Sign up for our daily newsletter
The Actuary The magazine of the Institute & Faculty of Actuaries

Letters: Colm Fitzgerald

One thing really stood out when I marked some CA1 exams recently (from the Dublin City University Graduate Certificate in Actuarial Science) – a couple of the students (all of whom work as trainee actuaries) seem to think that one of the main reasons to be professional is to win more business.

This is not something that they got from my lecture notes, from the ActEd notes or from the CA1 Core Reading. So, where did they get the idea from? Other students seem to have let the idea that they are now ‘actuarial trainees’ go to their heads — they’re not like the other non-actuarial employees in their respective companies — what they think is more important. Not that “the views of others may differ from his/her own and that the other views may be valid” (CA1 Core Reading).

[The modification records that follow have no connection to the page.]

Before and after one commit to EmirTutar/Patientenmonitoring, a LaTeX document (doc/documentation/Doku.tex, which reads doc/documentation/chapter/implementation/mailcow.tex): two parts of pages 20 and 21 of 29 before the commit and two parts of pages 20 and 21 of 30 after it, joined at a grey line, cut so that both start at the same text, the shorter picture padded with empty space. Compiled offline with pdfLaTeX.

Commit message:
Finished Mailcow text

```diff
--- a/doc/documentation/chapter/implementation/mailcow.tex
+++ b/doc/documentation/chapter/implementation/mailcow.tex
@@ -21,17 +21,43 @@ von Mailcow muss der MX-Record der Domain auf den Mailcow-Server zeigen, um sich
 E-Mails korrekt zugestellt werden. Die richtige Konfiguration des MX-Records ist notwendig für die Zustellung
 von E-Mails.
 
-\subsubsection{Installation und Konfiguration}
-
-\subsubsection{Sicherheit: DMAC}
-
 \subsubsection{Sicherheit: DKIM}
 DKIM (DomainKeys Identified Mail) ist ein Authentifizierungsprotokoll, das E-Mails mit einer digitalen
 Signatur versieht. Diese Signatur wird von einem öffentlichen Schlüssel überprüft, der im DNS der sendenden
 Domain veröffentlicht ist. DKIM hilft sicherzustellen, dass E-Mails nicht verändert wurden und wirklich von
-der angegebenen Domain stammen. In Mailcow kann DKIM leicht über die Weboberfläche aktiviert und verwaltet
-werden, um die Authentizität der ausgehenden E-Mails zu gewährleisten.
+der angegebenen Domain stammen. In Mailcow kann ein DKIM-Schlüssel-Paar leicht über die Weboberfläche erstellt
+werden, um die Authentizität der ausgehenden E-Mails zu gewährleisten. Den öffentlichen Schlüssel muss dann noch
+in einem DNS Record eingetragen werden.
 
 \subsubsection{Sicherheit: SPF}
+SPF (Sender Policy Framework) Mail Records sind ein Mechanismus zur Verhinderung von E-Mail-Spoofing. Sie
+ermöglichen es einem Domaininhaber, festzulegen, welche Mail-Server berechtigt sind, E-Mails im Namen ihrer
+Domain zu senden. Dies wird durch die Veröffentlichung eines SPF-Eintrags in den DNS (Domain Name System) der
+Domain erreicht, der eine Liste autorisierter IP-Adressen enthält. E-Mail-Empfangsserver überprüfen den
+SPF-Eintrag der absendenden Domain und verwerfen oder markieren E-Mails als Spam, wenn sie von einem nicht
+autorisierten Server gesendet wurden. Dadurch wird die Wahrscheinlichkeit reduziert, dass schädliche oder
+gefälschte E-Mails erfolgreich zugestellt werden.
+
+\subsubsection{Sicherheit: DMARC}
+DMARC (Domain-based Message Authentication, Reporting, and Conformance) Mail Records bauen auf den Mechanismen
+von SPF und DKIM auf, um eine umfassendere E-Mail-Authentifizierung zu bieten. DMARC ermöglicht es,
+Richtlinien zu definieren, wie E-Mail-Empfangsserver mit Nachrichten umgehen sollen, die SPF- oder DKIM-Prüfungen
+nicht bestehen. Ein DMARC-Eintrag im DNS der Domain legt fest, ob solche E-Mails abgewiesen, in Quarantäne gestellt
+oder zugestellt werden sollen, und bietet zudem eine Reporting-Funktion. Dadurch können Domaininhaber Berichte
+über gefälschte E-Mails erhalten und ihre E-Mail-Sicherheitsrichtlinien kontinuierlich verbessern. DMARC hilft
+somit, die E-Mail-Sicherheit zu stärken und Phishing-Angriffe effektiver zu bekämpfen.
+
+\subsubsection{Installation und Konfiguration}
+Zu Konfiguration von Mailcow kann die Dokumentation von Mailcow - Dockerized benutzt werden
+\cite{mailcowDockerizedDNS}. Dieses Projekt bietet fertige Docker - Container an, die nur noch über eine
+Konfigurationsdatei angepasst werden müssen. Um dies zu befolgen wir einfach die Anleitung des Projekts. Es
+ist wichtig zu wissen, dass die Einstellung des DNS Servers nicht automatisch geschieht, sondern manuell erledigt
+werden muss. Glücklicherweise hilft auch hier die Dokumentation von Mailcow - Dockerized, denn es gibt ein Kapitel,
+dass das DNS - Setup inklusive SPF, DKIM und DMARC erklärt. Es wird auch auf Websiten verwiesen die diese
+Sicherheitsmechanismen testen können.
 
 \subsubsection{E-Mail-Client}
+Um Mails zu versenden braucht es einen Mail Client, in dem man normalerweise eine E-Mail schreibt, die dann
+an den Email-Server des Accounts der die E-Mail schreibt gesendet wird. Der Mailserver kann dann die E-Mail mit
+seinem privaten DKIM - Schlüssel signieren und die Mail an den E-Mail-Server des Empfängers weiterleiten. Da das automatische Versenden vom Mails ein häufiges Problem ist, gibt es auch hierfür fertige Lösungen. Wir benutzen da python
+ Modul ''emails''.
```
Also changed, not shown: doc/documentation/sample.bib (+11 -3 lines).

Some words of Alexander Pope came to mind, which I’ve amended slightly below (taken from his Essay on Criticism).

So modern consultants, taught the art
By actuaries’ bills to play the actuary’s part
Bold in the practice of mistaken rules,
Prescribe, apply, and call their masters fools.
Nor time nor moths e’er spoil’d so much as they;
Some dryly plain, without invention’s aid,
Write dull receipts how investments may be made.
These leave the sense, their learning to display,
And those explain the meaning quite away…
Pride, where wit fails, steps in their defence,
And fills up all the mighty void of sense!
To please their clients’ ear, Not mend their minds…
In pride, in reas’ning pride their error lies.

If the students could only keep their feet on the ground a bit more, it will surely help them get better marks, speed their way through the examination process and, hopefully, make them better actuaries.

Colm Fitzgerald
23 February 2008